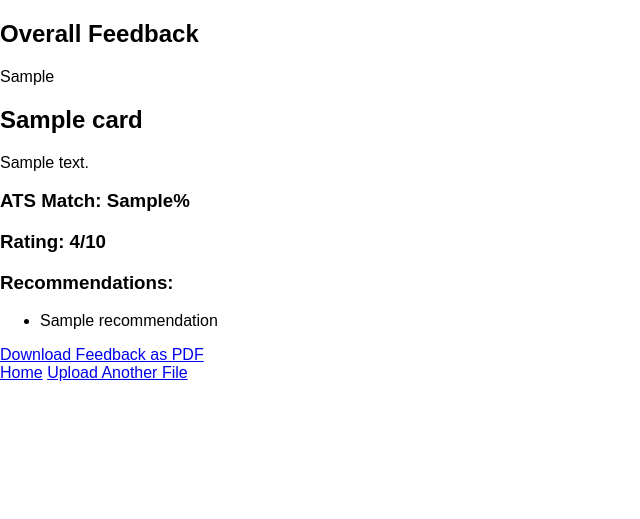
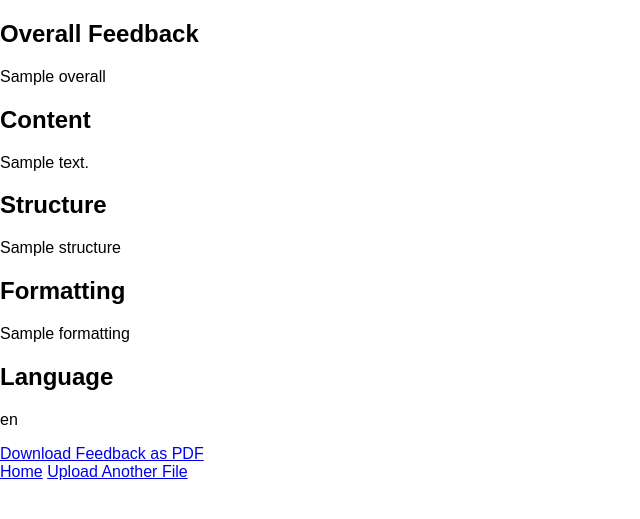
Before and after one commit to bamideletewogbade/genaiq, a Flask app: template backend/templates/feedback_page.html in a window 1280 px wide. Shown: the part 120-639 px from the top of the page, without its empty margins (0-640 px from the left). Run offline with Flask 2, Linux system fonts and the light colour scheme; the template is opened without the code that fills it: most values are stand-ins (such as "Sample title", 1, 10 or a date in 2020); parts of the project's set-up code (start-up, migrations or seed data) failed here and were passed over.

Commit message:
bout to switch shells

```diff
--- a/backend/app.py
+++ b/backend/app.py
@@ -128,22 +128,20 @@ def get_feedback_page():
 
         # Process the file using AI service
         logger.info("Calling AI service to process the file")
-        raw_response = process_file(file_uri)
-        logger.info(f"Raw AI service response: {raw_response}")
-
-        # # Generate PDF from the feedback
-        # feedback_html = render_template('feedback_page.html', analysis_result=analysis_result)
-        # pdf_filename = f"{os.path.splitext(filename)[0]}_feedback.pdf"
-        # pdf_filepath = os.path.join(app.config['PDF_FOLDER'], pdf_filename)
-        # pdfkit.from_string(feedback_html, pdf_filepath)
-        # logger.info(f"Generated PDF: {pdf_filepath}")
-
-        # # Store the PDF path in session
-        # session['pdf_filepath'] = pdf_filepath
-        analysis_result = {}
+        try:
 
 
-        return render_template('feedback_page.html', raw_response=analysis_result), 200
+            analysis_result = process_file(file_uri)
+            print("Analysis result" + str(analysis_result))
+        except Exception as e:
+            logger.error(f"Error calling AI service: {e}")
+            return jsonify({'error': 'Error calling AI service'}), 500
+
+        # if 'error' in analysis_result:
+        #     logger.error(f"Error in AI response: {analysis_result['error']}")
+        #     return render_template('error_page.html', error=analysis_result['error'], raw_response=analysis_result.get('raw_response')), 500
+
+        return render_template('feedback_page.html', analysis_result=analysis_result), 200
 
     except Exception as e:
         logger.error(f"Error in feedback page: {e}")
--- a/backend/templates/feedback_page.html
+++ b/backend/templates/feedback_page.html
@@ -1,6 +1,5 @@
 <!DOCTYPE html>
 <html lang="en">
-
 <head>
     <meta charset="UTF-8">
     <meta name="viewport" content="width=device-width, initial-scale=1.0">
@@ -8,7 +7,6 @@
     <title>Feedback - Document Analysis</title>
     <link rel="stylesheet" href="{{ url_for('static', filename='styles.css') }}">
 </head>
-
 <body>
     <header>
         <h1>Feedback</h1>
@@ -17,23 +15,28 @@
     <main>
         <section aria-labelledby="overall-feedback">
             <h2 id="overall-feedback">Overall Feedback</h2>
-            <p>{{ analysis_result.overall_feedback }}</p>
+            <p>{{ analysis_result.overall }}</p>
         </section>
 
-        {% for card in analysis_result.feedback_cards %}
-        <section aria-labelledby="{{ card.title|lower }}-feedback">
-            <h2 id="{{ card.title|lower }}-feedback">{{ card.title }}</h2>
-            <p>{{ card.description }}</p>
-            <h3>ATS Match: {{ card.ats_match }}%</h3>
-            <h3>Rating: {{ card.rating }}/10</h3>
-            <h3>Recommendations:</h3>
-            <ul>
-                {% for recommendation in card.recommendations %}
-                <li>{{ recommendation }}</li>
-                {% endfor %}
-            </ul>
+        <section aria-labelledby="content-feedback">
+            <h2 id="content-feedback">Content</h2>
+            <p>{{ analysis_result.content }}</p>
         </section>
-        {% endfor %}
+
+        <section aria-labelledby="structure-feedback">
+            <h2 id="structure-feedback">Structure</h2>
+            <p>{{ analysis_result.structure }}</p>
+        </section>
+
+        <section aria-labelledby="formatting-feedback">
+            <h2 id="formatting-feedback">Formatting</h2>
+            <p>{{ analysis_result.formatting }}</p>
+        </section>
+
+        <section aria-labelledby="language-feedback">
+            <h2 id="language-feedback">Language</h2>
+            <p>{{ analysis_result.language }}</p>
+        </section>
 
         <a href="{{ pdf_url }}" download>Download Feedback as PDF</a>
     </main>
@@ -45,5 +48,4 @@
         </nav>
     </footer>
 </body>
-
 </html>
```
Also changed, not shown: backend/ai_service.py (+1 -35 lines).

——

Assigned task: Nothing but the text is wanted: repeat the data above exactly, without its images.

Exercise solution:
Before and after one commit to bamideletewogbade/genaiq, a Flask app: template backend/templates/feedback_page.html in a window 1280 px wide. Shown: the part 120-639 px from the top of the page, without its empty margins (0-640 px from the left). Run offline with Flask 2, Linux system fonts and the light colour scheme; the template is opened without the code that fills it: most values are stand-ins (such as "Sample title", 1, 10 or a date in 2020); parts of the project's set-up code (start-up, migrations or seed data) failed here and were passed over.

Commit message:
bout to switch shells

```diff
--- a/backend/app.py
+++ b/backend/app.py
@@ -128,22 +128,20 @@ def get_feedback_page():
 
         # Process the file using AI service
         logger.info("Calling AI service to process the file")
-        raw_response = process_file(file_uri)
-        logger.info(f"Raw AI service response: {raw_response}")
-
-        # # Generate PDF from the feedback
-        # feedback_html = render_template('feedback_page.html', analysis_result=analysis_result)
-        # pdf_filename = f"{os.path.splitext(filename)[0]}_feedback.pdf"
-        # pdf_filepath = os.path.join(app.config['PDF_FOLDER'], pdf_filename)
-        # pdfkit.from_string(feedback_html, pdf_filepath)
-        # logger.info(f"Generated PDF: {pdf_filepath}")
-
-        # # Store the PDF path in session
-        # session['pdf_filepath'] = pdf_filepath
-        analysis_result = {}
+        try:
 
 
-        return render_template('feedback_page.html', raw_response=analysis_result), 200
+            analysis_result = process_file(file_uri)
+            print("Analysis result" + str(analysis_result))
+        except Exception as e:
+            logger.error(f"Error calling AI service: {e}")
+            return jsonify({'error': 'Error calling AI service'}), 500
+
+        # if 'error' in analysis_result:
+        #     logger.error(f"Error in AI response: {analysis_result['error']}")
+        #     return render_template('error_page.html', error=analysis_result['error'], raw_response=analysis_result.get('raw_response')), 500
+
+        return render_template('feedback_page.html', analysis_result=analysis_result), 200
 
     except Exception as e:
         logger.error(f"Error in feedback page: {e}")
--- a/backend/templates/feedback_page.html
+++ b/backend/templates/feedback_page.html
@@ -1,6 +1,5 @@
 <!DOCTYPE html>
 <html lang="en">
-
 <head>
     <meta charset="UTF-8">
     <meta name="viewport" content="width=device-width, initial-scale=1.0">
@@ -8,7 +7,6 @@
     <title>Feedback - Document Analysis</title>
     <link rel="stylesheet" href="{{ url_for('static', filename='styles.css') }}">
 </head>
-
 <body>
     <header>
         <h1>Feedback</h1>
@@ -17,23 +15,28 @@
     <main>
         <section aria-labelledby="overall-feedback">
             <h2 id="overall-feedback">Overall Feedback</h2>
-            <p>{{ analysis_result.overall_feedback }}</p>
+            <p>{{ analysis_result.overall }}</p>
         </section>
 
-        {% for card in analysis_result.feedback_cards %}
-        <section aria-labelledby="{{ card.title|lower }}-feedback">
-            <h2 id="{{ card.title|lower }}-feedback">{{ card.title }}</h2>
-            <p>{{ card.description }}</p>
-            <h3>ATS Match: {{ card.ats_match }}%</h3>
-            <h3>Rating: {{ card.rating }}/10</h3>
-            <h3>Recommendations:</h3>
-            <ul>
-                {% for recommendation in card.recommendations %}
-                <li>{{ recommendation }}</li>
-                {% endfor %}
-            </ul>
+        <section aria-labelledby="content-feedback">
+            <h2 id="content-feedback">Content</h2>
+            <p>{{ analysis_result.content }}</p>
         </section>
-        {% endfor %}
+
+        <section aria-labelledby="structure-feedback">
+            <h2 id="structure-feedback">Structure</h2>
+            <p>{{ analysis_result.structure }}</p>
+        </section>
+
+        <section aria-labelledby="formatting-feedback">
+            <h2 id="formatting-feedback">Formatting</h2>
+            <p>{{ analysis_result.formatting }}</p>
+        </section>
+
+        <section aria-labelledby="language-feedback">
+            <h2 id="language-feedback">Language</h2>
+            <p>{{ analysis_result.language }}</p>
+        </section>
 
         <a href="{{ pdf_url }}" download>Download Feedback as PDF</a>
     </main>
@@ -45,5 +48,4 @@
         </nav>
     </footer>
 </body>
-
 </html>
```
Also changed, not shown: backend/ai_service.py (+1 -35 lines).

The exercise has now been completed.